*Requirement*. Scan each line of the records for the word "imagen" and extract the ones that have it.

*Source material*.
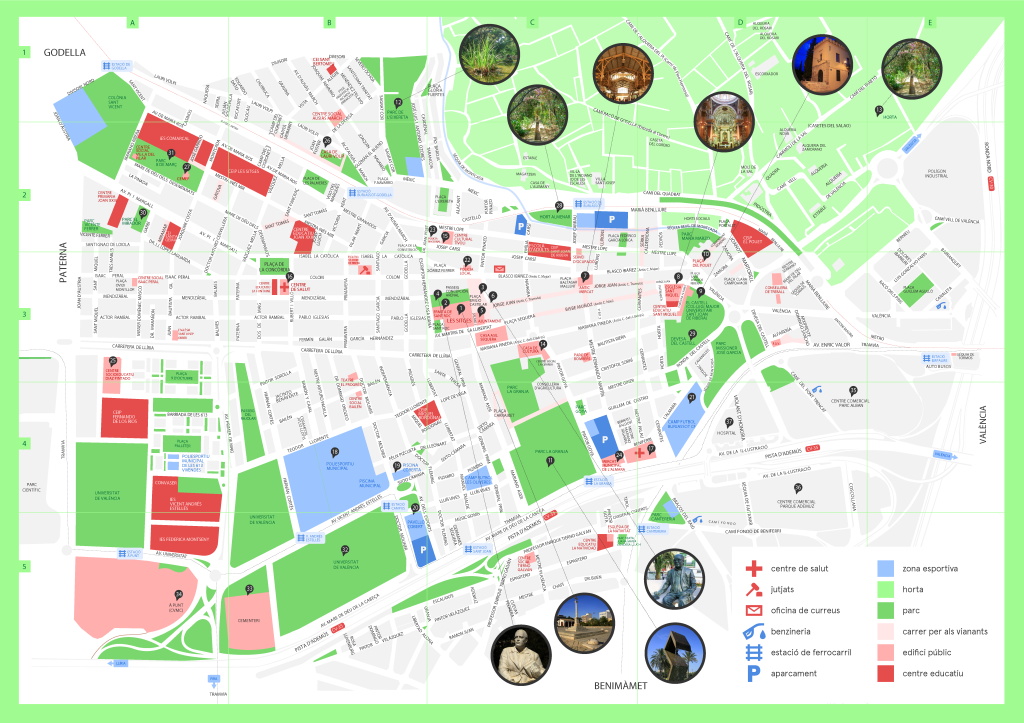
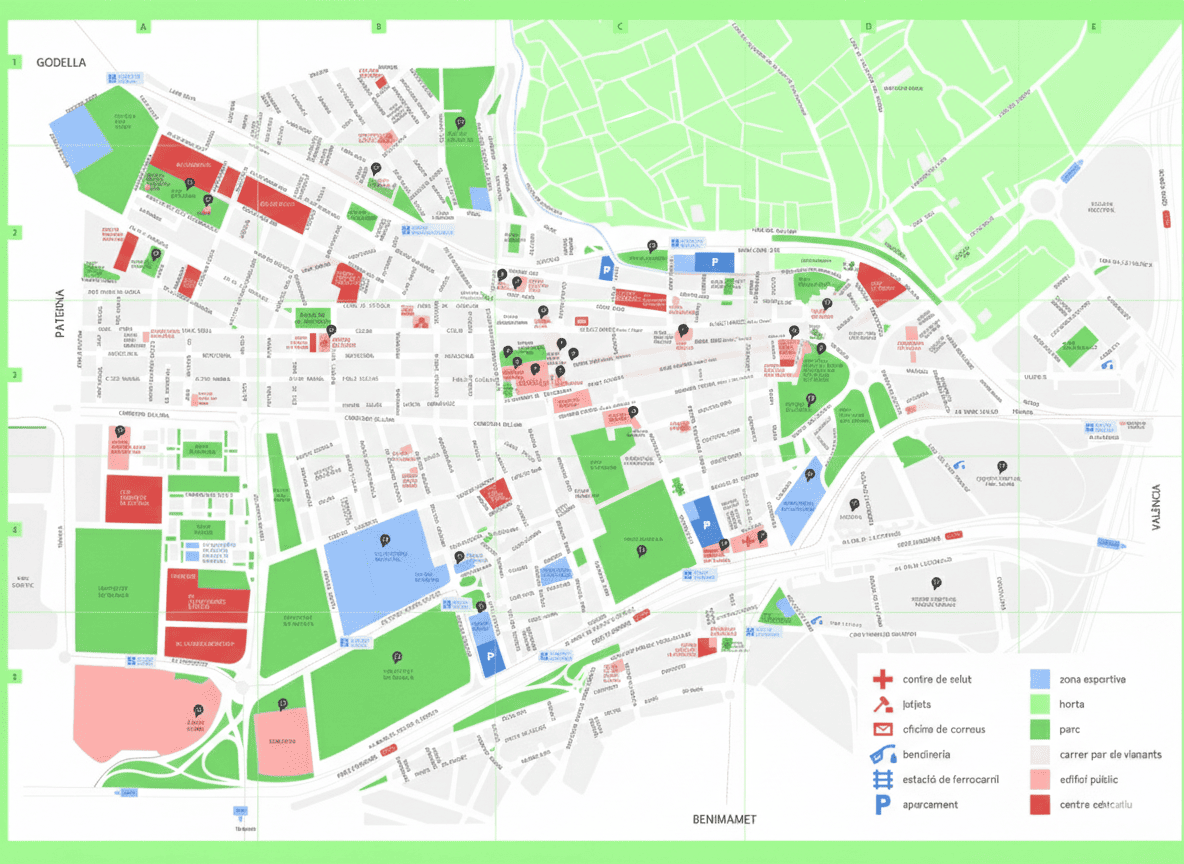
Cambiado el mapa por el modificado y textos completos de las ubicaciones mapa

Changed region(s): [[0.0, 0.0, 1.0, 0.9737], [0.8438, 0.6694, 0.875, 0.6999], [0.125, 0.0, 0.1562, 0.0304]]

diff --git a/src/components/component_Mapa/Mapa.jsx b/src/components/component_Mapa/Mapa.jsx
@@ -26,7 +26,7 @@ export default function Mapa() {
         }
         else if (evento.target.id == 'ubicacion2')
         {
-          setTexto('Iglesia de San Miguel Arcángel');
+          setTexto('La Iglesia de San Miguel Arcángel fue edificada en 1767 y destaca en su interior una serie de grandes esculturas realizadas en estuco blanco, de tres metros de altura y que representan a los doce apóstoles, a Pablo y a Bernabé y dos arcángeles Rafael y Gabriel.');
         }
         setLlegada(true);
         setDifuminado('flex');
@@ -90,9 +90,10 @@ function Historia({imagen, texto, cerrar}) {
   return (
     <div id="modal_juego">
       <div id="img_historia" style={{backgroundImage: imagen }}></div>
-      <p id="txt_juego">
-        { texto }
-      </p>
+        <p id="txt_juego">
+          { texto }
+        </p>
+
       <svg onClick={cerrar} id="close" viewBox="0 0 24 24" fill="none" xmlns="http://www.w3.org/2000/svg">
         <g id="SVGRepo_bgCarrier" stroke-width="0"></g>
         <g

*Output for this task*.
@@ -90,9 +90,10 @@ function Historia({imagen, texto, cerrar}) {
       <div id="img_historia" style={{backgroundImage: imagen }}></div>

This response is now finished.